She’s right. People of color know, and the rest of us need to work hard to know also, that the gospel is about more than balance, and that sometimes it is impossible to say “there are good people on all sides.”
I recently read a sermon in which the preacher was articulating the problem with balance. “It is easy … to be in the middle,” said the preacher, “when the boot is not on our neck, the policies aren’t truncating our futures, and the prejudices aren’t rendering our children dead in the streets.
“[But] thanks be to God,” the preacher went on, “[that] we’ve been given a better way. We are no longer enslaved to the flesh-devouring ways of the world because Christ has set us free. Free from sin. Free from death. Free from fear. Free from the tyranny of self and the reign of any ruler but God.

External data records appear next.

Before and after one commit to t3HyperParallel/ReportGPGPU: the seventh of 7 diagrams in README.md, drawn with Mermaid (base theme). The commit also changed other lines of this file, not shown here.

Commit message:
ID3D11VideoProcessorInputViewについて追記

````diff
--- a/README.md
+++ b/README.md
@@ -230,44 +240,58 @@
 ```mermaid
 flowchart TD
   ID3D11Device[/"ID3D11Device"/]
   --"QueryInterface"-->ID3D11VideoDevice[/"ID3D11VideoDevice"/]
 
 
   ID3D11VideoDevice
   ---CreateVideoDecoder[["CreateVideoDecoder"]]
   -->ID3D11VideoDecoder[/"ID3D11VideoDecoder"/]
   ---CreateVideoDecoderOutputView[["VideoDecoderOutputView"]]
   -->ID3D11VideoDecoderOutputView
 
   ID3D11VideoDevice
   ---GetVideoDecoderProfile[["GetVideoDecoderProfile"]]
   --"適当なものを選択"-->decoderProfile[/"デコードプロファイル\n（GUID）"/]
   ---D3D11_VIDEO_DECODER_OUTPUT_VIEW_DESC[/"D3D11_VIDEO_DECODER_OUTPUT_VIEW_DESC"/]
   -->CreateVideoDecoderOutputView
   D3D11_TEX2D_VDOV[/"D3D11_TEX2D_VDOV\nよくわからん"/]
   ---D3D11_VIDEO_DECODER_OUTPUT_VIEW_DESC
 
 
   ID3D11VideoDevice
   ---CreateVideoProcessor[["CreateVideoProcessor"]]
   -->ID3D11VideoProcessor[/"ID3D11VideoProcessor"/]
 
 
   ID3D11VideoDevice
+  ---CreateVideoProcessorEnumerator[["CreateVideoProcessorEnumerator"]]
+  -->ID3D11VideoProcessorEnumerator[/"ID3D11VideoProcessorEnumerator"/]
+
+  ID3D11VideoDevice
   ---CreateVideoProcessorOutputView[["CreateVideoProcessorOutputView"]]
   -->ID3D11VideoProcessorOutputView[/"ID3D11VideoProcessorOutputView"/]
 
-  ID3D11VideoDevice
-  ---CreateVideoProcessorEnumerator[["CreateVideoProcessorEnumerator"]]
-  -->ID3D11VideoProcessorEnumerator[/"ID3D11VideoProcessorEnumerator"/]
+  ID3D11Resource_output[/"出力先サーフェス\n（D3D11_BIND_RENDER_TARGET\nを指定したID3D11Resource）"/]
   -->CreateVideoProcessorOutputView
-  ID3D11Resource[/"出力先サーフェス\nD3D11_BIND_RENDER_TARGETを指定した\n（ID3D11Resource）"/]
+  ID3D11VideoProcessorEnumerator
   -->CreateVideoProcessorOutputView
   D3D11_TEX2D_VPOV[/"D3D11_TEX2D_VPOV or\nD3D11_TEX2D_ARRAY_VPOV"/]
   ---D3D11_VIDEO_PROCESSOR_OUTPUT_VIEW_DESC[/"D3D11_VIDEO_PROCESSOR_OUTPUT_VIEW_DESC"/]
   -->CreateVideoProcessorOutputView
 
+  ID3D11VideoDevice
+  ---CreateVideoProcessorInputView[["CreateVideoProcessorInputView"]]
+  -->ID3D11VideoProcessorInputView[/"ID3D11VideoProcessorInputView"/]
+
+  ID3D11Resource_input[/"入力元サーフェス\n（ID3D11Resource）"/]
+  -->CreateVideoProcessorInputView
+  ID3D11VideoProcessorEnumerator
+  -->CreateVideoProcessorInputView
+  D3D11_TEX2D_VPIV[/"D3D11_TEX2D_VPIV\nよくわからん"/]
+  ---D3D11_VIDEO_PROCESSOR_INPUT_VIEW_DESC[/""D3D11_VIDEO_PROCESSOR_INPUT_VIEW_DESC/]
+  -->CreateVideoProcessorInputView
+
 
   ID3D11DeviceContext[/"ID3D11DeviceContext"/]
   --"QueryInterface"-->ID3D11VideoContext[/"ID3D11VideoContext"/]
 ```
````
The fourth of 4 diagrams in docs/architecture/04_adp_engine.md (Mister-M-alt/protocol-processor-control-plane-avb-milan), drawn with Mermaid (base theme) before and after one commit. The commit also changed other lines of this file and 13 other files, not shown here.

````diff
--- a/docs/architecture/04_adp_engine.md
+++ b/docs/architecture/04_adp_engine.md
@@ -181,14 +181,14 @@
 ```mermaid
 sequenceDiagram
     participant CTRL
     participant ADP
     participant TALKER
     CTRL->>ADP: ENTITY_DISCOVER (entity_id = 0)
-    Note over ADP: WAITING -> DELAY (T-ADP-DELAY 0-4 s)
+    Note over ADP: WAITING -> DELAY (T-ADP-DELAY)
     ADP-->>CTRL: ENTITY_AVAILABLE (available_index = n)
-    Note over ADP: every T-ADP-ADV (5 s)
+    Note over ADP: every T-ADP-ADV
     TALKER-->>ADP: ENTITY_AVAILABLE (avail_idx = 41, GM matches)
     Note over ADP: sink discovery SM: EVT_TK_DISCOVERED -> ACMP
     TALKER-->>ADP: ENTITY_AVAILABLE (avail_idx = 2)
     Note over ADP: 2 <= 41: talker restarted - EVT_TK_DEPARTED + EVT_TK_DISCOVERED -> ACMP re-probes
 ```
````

“Christ has set us free for freedom’s sake. We are freed to take a stand, to stand for love of neighbor, for a generosity of life-giving justice, for the peace that passes understanding and the joy that comes in serving God and God only. We are freed for a kindness that upends cruelty and reveals the divine dignity and worth of every human being. We are freed for self-control that looks to the interest of others and refrains from vengeance even as it seeks to be patient, forgiving, compassionate and merciful with all people. We are freed for gentleness with the weak and with one another. We are freed for faithfulness in a world overflowing with evil and idols, suffering and sorrow.
“Freed to call out the purple of privilege.” And by privilege, I think the preacher means refusing to take a stand for the gospel. The preacher goes on: “Freed to be immersed in the purple of penitence that not only confesses, but repents and does better. Freed to be awash in the purple of preparation that not only welcomes the baby Jesus, but reminds us to be ready to face Christ when he returns to separate the sheep and the goats.”
That was an excerpt from a sermon that Jill Duffield, esteemed editor of the Presbyterian Outlook, preached in June at First Presbyterian Church in Charlottesville, Virginia, for a meeting of the Presbytery of the James. She was confessional, empathic, fierce, faithful and, in the holiest way possible, “unbalanced.” Like her predecessors, she is uncommonly suited for this time, this place, this church and this magazine. She is leading us, thanks be to God, to take new risks, to exorcise old demons, to encourage new voices, and to step out as church into the midst of the world in the name of the One who gave his life for that world and for us.
May God bless her, and the magazine, as we move now into our third century of witness.
Theodore J. Wardlaw is president of Austin Presbyterian Theological Seminary in Texas.
On October 5, 2019, friends of the Presbyterian Outlook gathered at Union Presbyterian Seminary in Richmond, Virginia, to commemorate our 200th anniversary. Ted Wardlaw, president of Austin Presbyterian Theological Seminary, and Brian Blount, president of Union Presbyterian Seminary, each offered their reflections on the role of the Presbyterian Outlook in shaping the Presbyterian Church historically and in the present. We have printed their lectures in full for this 200th anniversary commemorative issue with thanks for their energy, intelligence, imagination and love. We hope you find their insights as thoughtful and compelling as those of us gathered in October did.
– Jill Duffield